The related thing I find troubling is that while the MPC acknowledges that the risks are to the downside, there is no sustained discussion of inflation expectations at all. Neither the word nor the notion appear in the minutes of the committee’s deliberations. I was talking to someone yesterday who told me he’d searched the document and the word “deflation” didn’t appear at all, and there is no hint of the Committee being alert to the risks, or even highlighting the powerfully deflationary nature of this shock. If inflation expectations have already fallen so much, and yet the Committee is now content to deliver inflation below target for several years, isn’t it likely that expectations will fall even further? Given the self-imposed limits on nominal interest rates, doesn’t that create a risk of further retarding the recovery, by driving up real interest rates? Whether it does or not, you’d expect a serious MPC to at least engage with these sorts of issues and risks?
The unseriousness of it all was perhaps highlighted by this new chart, showing some sense of where the OCR might go if there were no (self-imposed) constraints.
Something like -2 per cent would certainly be a great better than we have now (0.25 per cent, with a bit of help from the LSAP), but that would still amount to only 300 basis points of monetary policy easing – small compared to 2008/09 or to 1990/91, even though the adverse shock this time is almost certainly much larger. As I’ve noted before there were standard Taylor rule estimates for the US in 2008/09 suggesting that even then -5 per cent interest rates would have been helpful (although clearly not critical as the economy eventually recovered without them). And I noticed yesterday one of investment banks estimating that for Australia – with a less severe economic shock than New Zealand – something like -5 per cent might be a Taylor rule recommendation now. As it is, we have a tiny – quite inadequate – easing in real monetary conditions.
The MPC and the Governor are simply not taking things anything like sufficiently seriously. They’ve deferred to fiscal policy, claiming (not very credibly) no inside knowledge of today’s Budget, but (a) it is four months from an election and who knows what fiscal policy will actually be delivered over time, and (b) as noted above, even with all that support, inflation still materially undershoots the target they have been formally given.
Finally, of course, there is no suggestion that the MPC is interested in doing anything at all to ease the rules – imposed the Bank – that create something like an effective lower bound (modestly negative) on nominal interest rates. That is just irresponsible. If the MPC won’t act, the Board should insist. If they can’t make any headway – or, more likely, won’t even try – the Minister needs to act. At present, the MPC appears to be frustrating the clear intentions of Parliament and the Minister – price stability with monetary policy doing all it can to support maximum sustainable employment. Laws are written to provide remedies for these exceptional circumstances. If the Minister refuses to use them, he shares the blame.
For his Zoom press conference yesterday, the Governor was flanked – excuse the grainy photo – by his billboard boasting of/aspiring to being “Best Central Bank”

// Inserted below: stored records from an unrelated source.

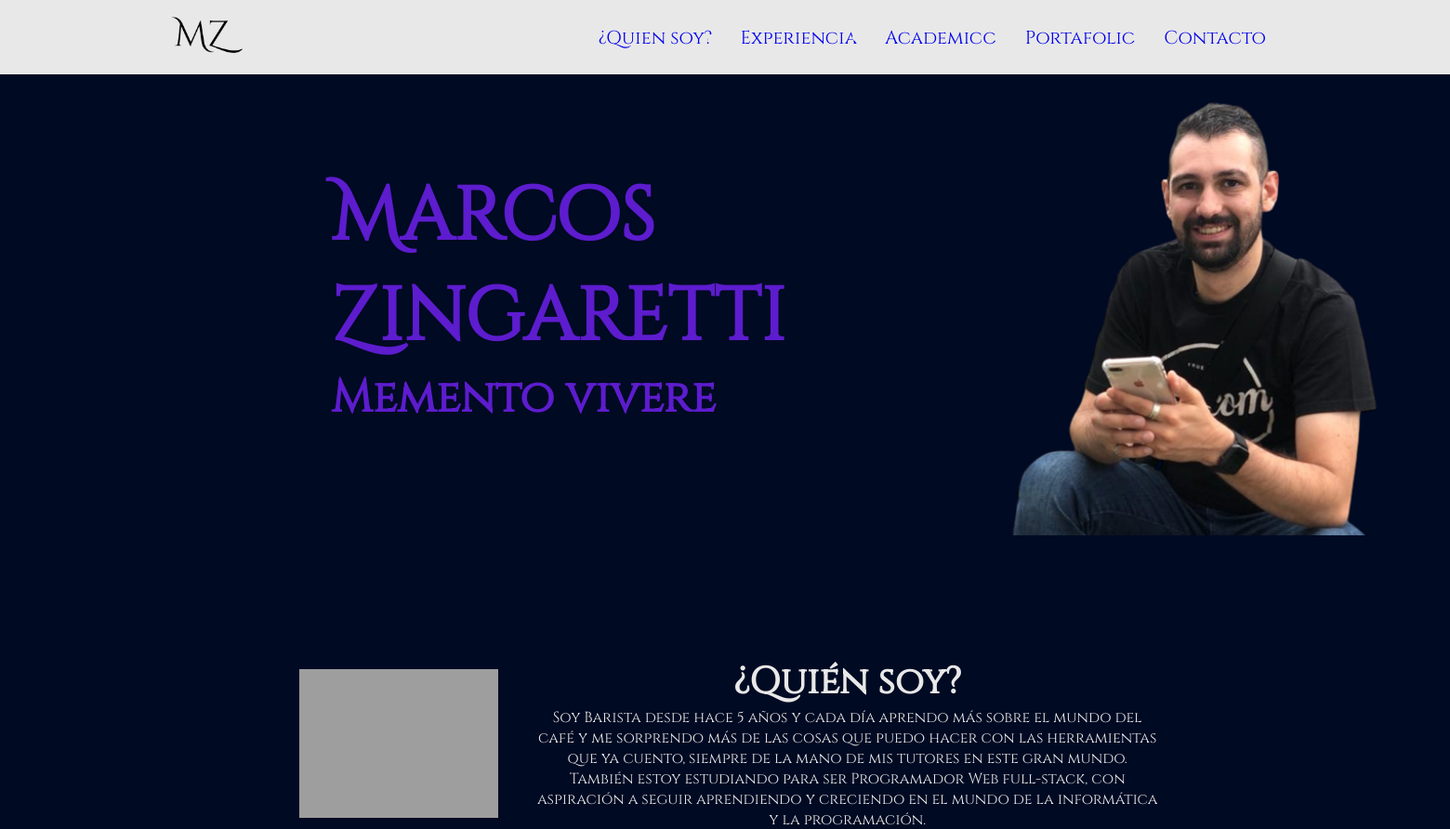
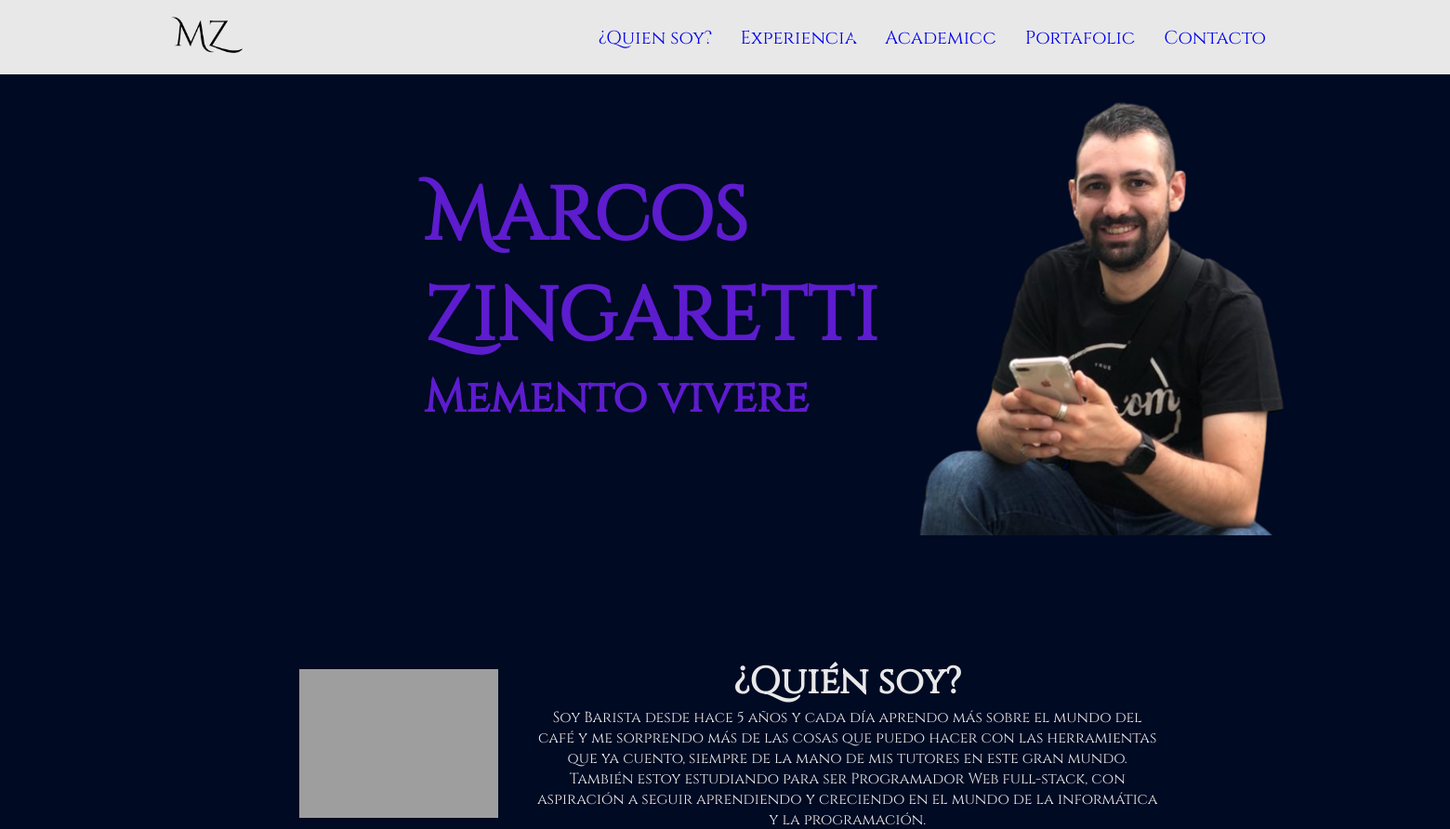
Before and after one commit to Zinike/MarcosCV, a PHP site: page / in a window 1560 px wide. Shown: the top 892 px of the page at 93% size. Run offline with PHP 8.4, Linux system fonts and the light colour scheme; grey boxes are pictures that could not be loaded.

Commit message:
+Cambios

```diff
--- a/CSS/style.css
+++ b/CSS/style.css
@@ -384,7 +384,7 @@ body {
     align-content: center;
     justify-content: center;
     align-items: center;
-    margin: 200px;
+    margin-left: 300px;
   }
 
   #hero .selfie {
@@ -392,6 +392,7 @@ body {
     display: flex;
     height: 80%;
     width: auto;
+    margin-right: 300px;
   }
 
   #soy {
```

You be the judge. But however well the people down the organisations are doing, the statutory appointees – those we are supposed to be able to hold to account – are again/still falling well short, led by the Governor.